According to Seychelles News Agency, the Vallee de Mai, renowned as Seychelles’ most frequented natural site, has yet to undergo a comprehensive study on how human activity affects its environment. She highlighted that assessing the impacts of tourism is slated to be a primary research focus in the ensuing years. The reserve, noted for its pristine palm forest, is home to the endemic coco de mer and five other unique palm species.
The Vallee de Mai met all four criteria for natural sites when it was honored as a World Heritage site by UNESCO in 1983. These criteria encompass natural beauty, geological and evolutionary importance, ongoing biological processes, and contributions to biodiversity and conservation efforts.
The stewardship of the Vallee de Mai, along with the Aldabra Atoll and the Fond Ferdinand Nature Reserve on Praslin, falls to the SIF. This public trust is charged with safeguarding and administering the UNESCO World Heritage properties of the archipelago.
The reserve reported over 110,000 visitors in 2022, emphasizing the necessity, from SIF’s perspective, of grasping and controlling the enduring effects of tourism on this cherished location.

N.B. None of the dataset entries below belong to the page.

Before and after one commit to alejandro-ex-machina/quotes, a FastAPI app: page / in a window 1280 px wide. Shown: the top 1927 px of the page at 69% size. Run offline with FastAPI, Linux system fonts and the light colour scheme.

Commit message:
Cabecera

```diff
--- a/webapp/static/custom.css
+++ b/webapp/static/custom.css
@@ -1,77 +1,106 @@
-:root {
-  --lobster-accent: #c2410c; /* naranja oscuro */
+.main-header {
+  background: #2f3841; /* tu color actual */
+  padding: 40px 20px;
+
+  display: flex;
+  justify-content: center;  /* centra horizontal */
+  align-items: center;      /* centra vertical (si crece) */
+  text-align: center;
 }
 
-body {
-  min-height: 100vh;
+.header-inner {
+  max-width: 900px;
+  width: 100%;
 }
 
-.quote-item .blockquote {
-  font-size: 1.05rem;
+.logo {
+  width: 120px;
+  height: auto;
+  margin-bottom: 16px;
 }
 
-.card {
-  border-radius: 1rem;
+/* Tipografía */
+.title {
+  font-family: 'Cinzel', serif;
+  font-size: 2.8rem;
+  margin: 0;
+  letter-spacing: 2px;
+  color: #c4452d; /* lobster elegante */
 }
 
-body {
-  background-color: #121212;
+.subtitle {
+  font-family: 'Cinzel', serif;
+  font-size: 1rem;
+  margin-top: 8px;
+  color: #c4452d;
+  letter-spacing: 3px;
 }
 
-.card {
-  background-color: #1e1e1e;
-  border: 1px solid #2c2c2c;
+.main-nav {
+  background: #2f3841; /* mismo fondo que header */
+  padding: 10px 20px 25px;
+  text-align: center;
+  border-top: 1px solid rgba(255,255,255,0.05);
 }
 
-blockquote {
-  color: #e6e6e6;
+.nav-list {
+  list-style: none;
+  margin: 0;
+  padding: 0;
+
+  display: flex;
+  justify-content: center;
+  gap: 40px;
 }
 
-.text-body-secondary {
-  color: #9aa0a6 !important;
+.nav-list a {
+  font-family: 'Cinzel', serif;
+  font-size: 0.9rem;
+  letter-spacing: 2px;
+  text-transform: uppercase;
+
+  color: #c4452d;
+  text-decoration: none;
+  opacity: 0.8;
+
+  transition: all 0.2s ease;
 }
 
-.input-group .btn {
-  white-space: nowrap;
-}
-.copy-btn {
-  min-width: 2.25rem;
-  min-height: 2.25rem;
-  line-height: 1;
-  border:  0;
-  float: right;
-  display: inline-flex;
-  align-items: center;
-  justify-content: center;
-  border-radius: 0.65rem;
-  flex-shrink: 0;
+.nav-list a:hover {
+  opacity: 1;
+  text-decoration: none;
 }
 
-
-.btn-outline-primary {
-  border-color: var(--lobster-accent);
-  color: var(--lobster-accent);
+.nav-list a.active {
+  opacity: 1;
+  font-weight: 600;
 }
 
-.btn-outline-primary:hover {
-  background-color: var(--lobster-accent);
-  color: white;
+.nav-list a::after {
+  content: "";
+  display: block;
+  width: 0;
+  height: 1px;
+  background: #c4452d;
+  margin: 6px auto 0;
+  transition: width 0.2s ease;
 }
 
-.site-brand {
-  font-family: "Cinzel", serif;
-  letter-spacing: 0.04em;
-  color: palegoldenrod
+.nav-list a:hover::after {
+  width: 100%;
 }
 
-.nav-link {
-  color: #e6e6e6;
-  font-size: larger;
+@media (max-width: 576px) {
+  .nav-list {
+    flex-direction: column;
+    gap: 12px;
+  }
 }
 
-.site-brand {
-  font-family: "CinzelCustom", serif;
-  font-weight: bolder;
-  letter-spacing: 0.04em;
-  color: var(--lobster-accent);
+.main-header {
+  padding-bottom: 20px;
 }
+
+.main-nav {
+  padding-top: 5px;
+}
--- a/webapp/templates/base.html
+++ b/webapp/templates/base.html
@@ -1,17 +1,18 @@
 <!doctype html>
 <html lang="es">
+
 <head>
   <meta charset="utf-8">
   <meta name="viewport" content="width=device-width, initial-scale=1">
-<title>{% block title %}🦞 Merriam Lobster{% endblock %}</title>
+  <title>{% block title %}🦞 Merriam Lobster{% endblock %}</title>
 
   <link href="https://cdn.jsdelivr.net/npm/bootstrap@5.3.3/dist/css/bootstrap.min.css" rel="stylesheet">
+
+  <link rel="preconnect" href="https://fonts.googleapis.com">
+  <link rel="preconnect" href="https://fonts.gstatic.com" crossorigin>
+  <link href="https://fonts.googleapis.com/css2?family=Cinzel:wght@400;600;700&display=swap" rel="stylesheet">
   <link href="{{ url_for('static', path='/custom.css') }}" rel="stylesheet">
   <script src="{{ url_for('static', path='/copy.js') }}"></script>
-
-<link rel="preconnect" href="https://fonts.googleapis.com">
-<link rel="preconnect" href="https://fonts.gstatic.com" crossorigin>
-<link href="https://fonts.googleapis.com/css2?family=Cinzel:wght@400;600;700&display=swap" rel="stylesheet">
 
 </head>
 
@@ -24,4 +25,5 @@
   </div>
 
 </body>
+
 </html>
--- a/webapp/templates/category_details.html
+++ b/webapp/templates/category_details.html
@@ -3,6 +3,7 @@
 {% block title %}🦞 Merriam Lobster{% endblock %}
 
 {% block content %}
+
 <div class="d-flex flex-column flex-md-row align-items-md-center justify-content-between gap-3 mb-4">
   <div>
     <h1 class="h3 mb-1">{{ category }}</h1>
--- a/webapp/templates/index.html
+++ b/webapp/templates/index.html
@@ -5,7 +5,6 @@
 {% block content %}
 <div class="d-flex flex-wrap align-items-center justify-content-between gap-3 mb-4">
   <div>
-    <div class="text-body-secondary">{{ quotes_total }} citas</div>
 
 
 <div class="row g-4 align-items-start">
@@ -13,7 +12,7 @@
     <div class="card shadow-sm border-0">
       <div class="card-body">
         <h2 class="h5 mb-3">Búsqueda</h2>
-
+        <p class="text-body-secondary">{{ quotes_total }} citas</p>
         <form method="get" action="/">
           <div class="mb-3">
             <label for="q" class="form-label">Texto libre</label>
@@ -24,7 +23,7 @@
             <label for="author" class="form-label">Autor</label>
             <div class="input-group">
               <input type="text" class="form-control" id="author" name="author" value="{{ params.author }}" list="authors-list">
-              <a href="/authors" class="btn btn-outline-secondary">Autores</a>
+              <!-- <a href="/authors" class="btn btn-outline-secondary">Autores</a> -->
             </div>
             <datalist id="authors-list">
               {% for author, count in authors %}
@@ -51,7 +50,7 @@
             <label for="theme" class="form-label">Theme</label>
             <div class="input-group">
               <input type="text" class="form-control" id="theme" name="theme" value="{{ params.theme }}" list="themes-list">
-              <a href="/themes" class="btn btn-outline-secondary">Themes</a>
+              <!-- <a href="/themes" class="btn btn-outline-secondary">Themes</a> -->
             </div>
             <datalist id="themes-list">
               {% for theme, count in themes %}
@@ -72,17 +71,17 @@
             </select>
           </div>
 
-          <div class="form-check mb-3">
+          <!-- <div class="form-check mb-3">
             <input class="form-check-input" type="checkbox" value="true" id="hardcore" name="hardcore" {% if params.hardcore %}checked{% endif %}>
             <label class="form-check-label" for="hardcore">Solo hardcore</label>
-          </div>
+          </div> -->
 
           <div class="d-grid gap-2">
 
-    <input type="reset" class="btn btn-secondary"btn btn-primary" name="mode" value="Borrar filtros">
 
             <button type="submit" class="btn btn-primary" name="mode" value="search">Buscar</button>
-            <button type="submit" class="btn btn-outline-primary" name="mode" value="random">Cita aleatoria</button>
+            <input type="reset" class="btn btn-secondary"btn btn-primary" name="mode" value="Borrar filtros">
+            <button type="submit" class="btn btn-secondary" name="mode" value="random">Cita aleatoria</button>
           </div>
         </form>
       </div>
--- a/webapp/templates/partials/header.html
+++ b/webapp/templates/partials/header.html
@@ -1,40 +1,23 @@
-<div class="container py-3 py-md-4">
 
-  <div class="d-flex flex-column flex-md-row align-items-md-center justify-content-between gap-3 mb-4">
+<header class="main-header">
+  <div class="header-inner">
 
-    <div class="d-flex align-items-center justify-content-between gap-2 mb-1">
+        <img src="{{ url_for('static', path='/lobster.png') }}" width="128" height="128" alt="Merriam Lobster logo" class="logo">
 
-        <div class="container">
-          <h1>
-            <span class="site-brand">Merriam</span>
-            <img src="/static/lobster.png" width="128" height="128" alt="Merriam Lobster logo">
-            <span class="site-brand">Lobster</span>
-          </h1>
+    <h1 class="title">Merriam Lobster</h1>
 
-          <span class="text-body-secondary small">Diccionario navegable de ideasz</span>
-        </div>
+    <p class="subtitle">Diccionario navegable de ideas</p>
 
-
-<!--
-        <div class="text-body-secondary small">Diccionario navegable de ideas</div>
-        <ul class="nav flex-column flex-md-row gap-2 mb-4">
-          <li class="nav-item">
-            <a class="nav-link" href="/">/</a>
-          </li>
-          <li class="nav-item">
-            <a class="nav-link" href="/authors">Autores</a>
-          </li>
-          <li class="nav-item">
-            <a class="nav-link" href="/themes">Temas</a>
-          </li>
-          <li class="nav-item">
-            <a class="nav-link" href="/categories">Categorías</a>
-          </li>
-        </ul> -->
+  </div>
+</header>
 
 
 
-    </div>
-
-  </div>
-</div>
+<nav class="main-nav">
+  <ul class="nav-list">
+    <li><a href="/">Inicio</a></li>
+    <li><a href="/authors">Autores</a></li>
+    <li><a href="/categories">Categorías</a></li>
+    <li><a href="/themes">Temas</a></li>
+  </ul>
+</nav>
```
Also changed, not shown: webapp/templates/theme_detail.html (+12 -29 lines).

Dr. Frauke Fleischer-Dogley, SIF’s chief executive, in her efforts to broaden public engagement, stressed the importance of acknowledging the site not only as a tourist destination but also as a hub of scientific inquiry.
President Wavel Ramkalawan of Seychelles, in his capacity as patron of SIF, implored all residents who have not yet explored the Vallee de Mai to experience firsthand its wonders, likening the reserve to a national treasure.
The Vallee de Mai stands as one of only two natural habitats for the coco-de-mer in Seychelles, recognized for its global ecological significance. Additionally, it serves as the exclusive breeding site for the black parrot, the national bird of Seychelles.
SIF’s pioneering efforts in conservation have established it as the foremost local entity in this field, with a management philosophy that harmonizes conservation, research, education, and tourism, especially between Vallee de Mai and Aldabra Atoll.
With a focus on scientific research, SIF is committed to fostering and refining the evidence-based strategies for conserving the biodiversity and unique ecosystems within its care.
Fleischer-Dogley closed her remarks by reflecting on Seychelles’ dedication to preserving the authenticity of the Vallee de Mai, maintaining its historical essence through sustained efforts in conservation and management.